» The problem
Your answer must be an exact copy of the records below, with every picture left out.

» Information shown

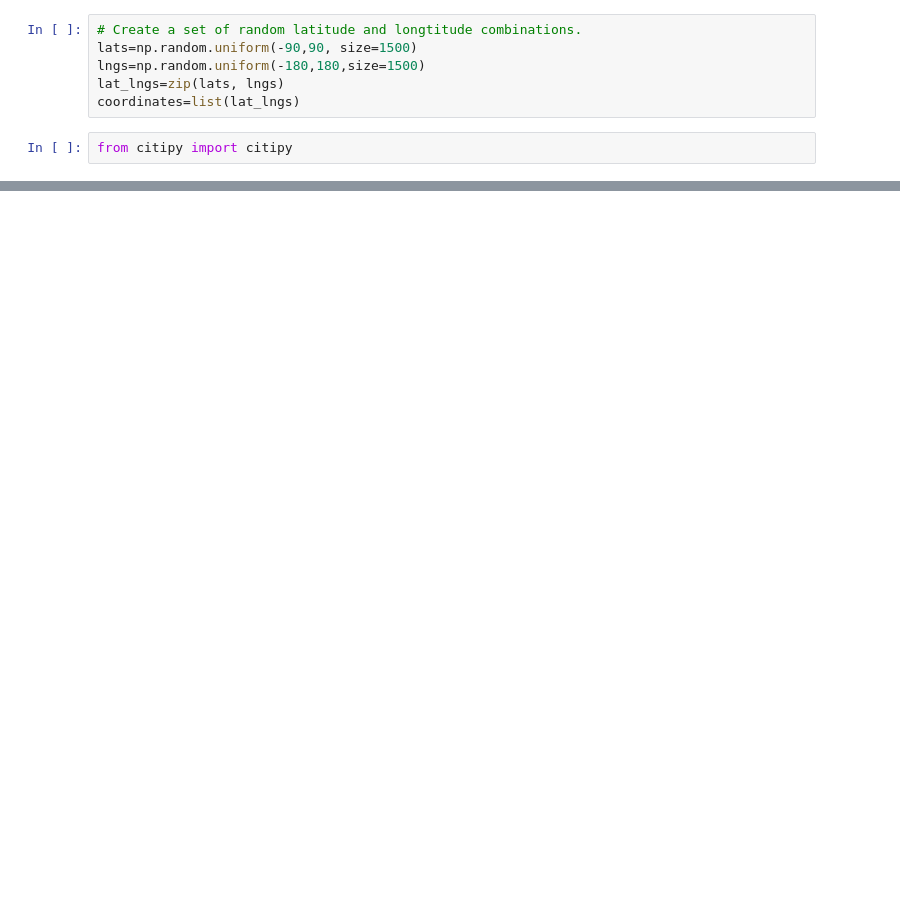
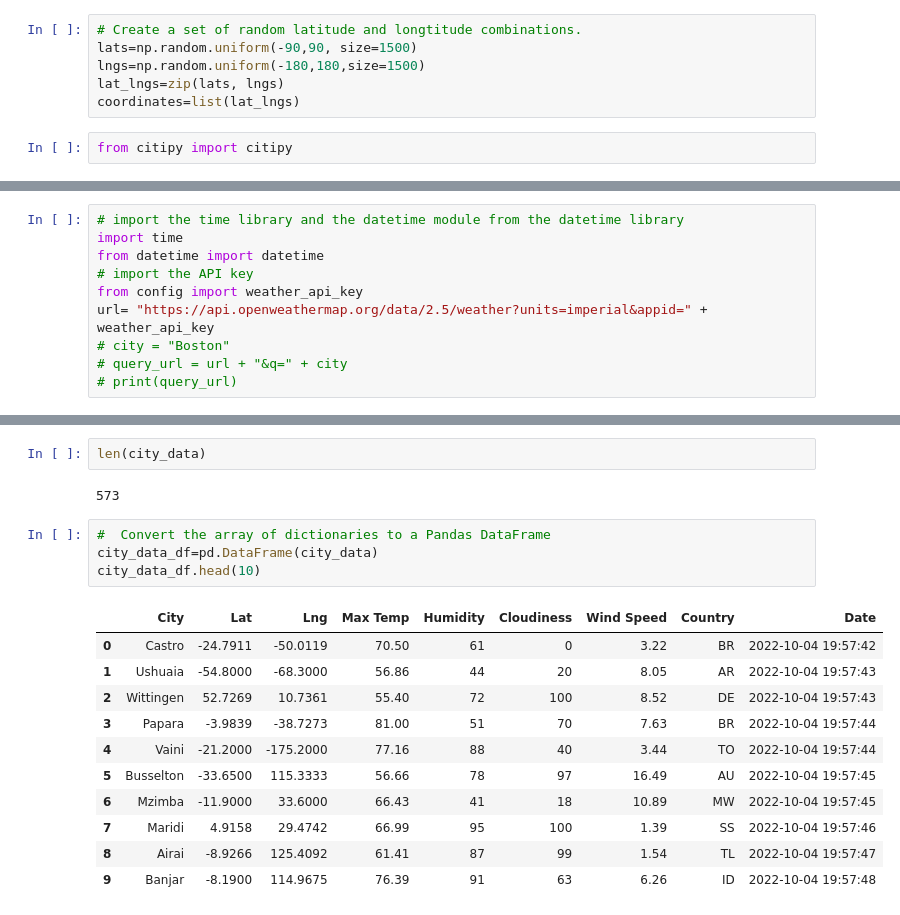
Before and after one commit to Manishthapa2022/World_Weather_Analysis, a Jupyter notebook: WeatherPy.ipynb, the cells around one changed output, grey strips where cells are left out. Saved outputs shown, nothing was run; the diff lists cells and outputs as text; blank space fills up the shorter version.

```diff
--- a/WeatherPy.ipynb
+++ b/WeatherPy.ipynb
@@ -27,0 +33,10 @@ len(cities)
+# %%
+# import the time library and the datetime module from the datetime library
+import time
+from datetime import datetime
+# import the API key
+from config import weather_api_key
+url= "https://api.openweathermap.org/data/2.5/weather?units=imperial&appid=" + weather_api_key
+# city = "Boston"
+# query_url = url + "&q=" + city
+# print(query_url)
@@ -27,0 +117,20 @@ len(cities)
+# %%
+len(city_data)
+# %% [output]
+573
+# %%
+#  Convert the array of dictionaries to a Pandas DataFrame
+city_data_df=pd.DataFrame(city_data)
+city_data_df.head(10)
+# %% [output]
+|  | City | Lat | Lng | Max Temp | Humidity | Cloudiness | Wind Speed | Country | Date |
+| 0 | Castro | -24.7911 | -50.0119 | 70.50 | 61 | 0 | 3.22 | BR | 2022-10-04 19:57:42 |
+| 1 | Ushuaia | -54.8000 | -68.3000 | 56.86 | 44 | 20 | 8.05 | AR | 2022-10-04 19:57:43 |
+| 2 | Wittingen | 52.7269 | 10.7361 | 55.40 | 72 | 100 | 8.52 | DE | 2022-10-04 19:57:43 |
+| 3 | Papara | -3.9839 | -38.7273 | 81.00 | 51 | 70 | 7.63 | BR | 2022-10-04 19:57:44 |
+| 4 | Vaini | -21.2000 | -175.2000 | 77.16 | 88 | 40 | 3.44 | TO | 2022-10-04 19:57:44 |
+| 5 | Busselton | -33.6500 | 115.3333 | 56.66 | 78 | 97 | 16.49 | AU | 2022-10-04 19:57:45 |
+| 6 | Mzimba | -11.9000 | 33.6000 | 66.43 | 41 | 18 | 10.89 | MW | 2022-10-04 19:57:45 |
+| 7 | Maridi | 4.9158 | 29.4742 | 66.99 | 95 | 100 | 1.39 | SS | 2022-10-04 19:57:46 |
+| 8 | Airai | -8.9266 | 125.4092 | 61.41 | 87 | 99 | 1.54 | TL | 2022-10-04 19:57:47 |
+| 9 | Banjar | -8.1900 | 114.9675 | 76.39 | 91 | 63 | 6.26 | ID | 2022-10-04 19:57:48 |
```
Also changed, not shown: parts of 6 cells of this notebook, 3 other files.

» Answer for the task
Before and after one commit to Manishthapa2022/World_Weather_Analysis, a Jupyter notebook: WeatherPy.ipynb, the cells around one changed output, grey strips where cells are left out. Saved outputs shown, nothing was run; the diff lists cells and outputs as text; blank space fills up the shorter version.

```diff
--- a/WeatherPy.ipynb
+++ b/WeatherPy.ipynb
@@ -27,0 +33,10 @@ len(cities)
+# %%
+# import the time library and the datetime module from the datetime library
+import time
+from datetime import datetime
+# import the API key
+from config import weather_api_key
+url= "https://api.openweathermap.org/data/2.5/weather?units=imperial&appid=" + weather_api_key
+# city = "Boston"
+# query_url = url + "&q=" + city
+# print(query_url)
@@ -27,0 +117,20 @@ len(cities)
+# %%
+len(city_data)
+# %% [output]
+573
+# %%
+#  Convert the array of dictionaries to a Pandas DataFrame
+city_data_df=pd.DataFrame(city_data)
+city_data_df.head(10)
+# %% [output]
+|  | City | Lat | Lng | Max Temp | Humidity | Cloudiness | Wind Speed | Country | Date |
+| 0 | Castro | -24.7911 | -50.0119 | 70.50 | 61 | 0 | 3.22 | BR | 2022-10-04 19:57:42 |
+| 1 | Ushuaia | -54.8000 | -68.3000 | 56.86 | 44 | 20 | 8.05 | AR | 2022-10-04 19:57:43 |
+| 2 | Wittingen | 52.7269 | 10.7361 | 55.40 | 72 | 100 | 8.52 | DE | 2022-10-04 19:57:43 |
+| 3 | Papara | -3.9839 | -38.7273 | 81.00 | 51 | 70 | 7.63 | BR | 2022-10-04 19:57:44 |
+| 4 | Vaini | -21.2000 | -175.2000 | 77.16 | 88 | 40 | 3.44 | TO | 2022-10-04 19:57:44 |
+| 5 | Busselton | -33.6500 | 115.3333 | 56.66 | 78 | 97 | 16.49 | AU | 2022-10-04 19:57:45 |
+| 6 | Mzimba | -11.9000 | 33.6000 | 66.43 | 41 | 18 | 10.89 | MW | 2022-10-04 19:57:45 |
+| 7 | Maridi | 4.9158 | 29.4742 | 66.99 | 95 | 100 | 1.39 | SS | 2022-10-04 19:57:46 |
+| 8 | Airai | -8.9266 | 125.4092 | 61.41 | 87 | 99 | 1.54 | TL | 2022-10-04 19:57:47 |
+| 9 | Banjar | -8.1900 | 114.9675 | 76.39 | 91 | 63 | 6.26 | ID | 2022-10-04 19:57:48 |
```
Also changed, not shown: parts of 6 cells of this notebook, 3 other files.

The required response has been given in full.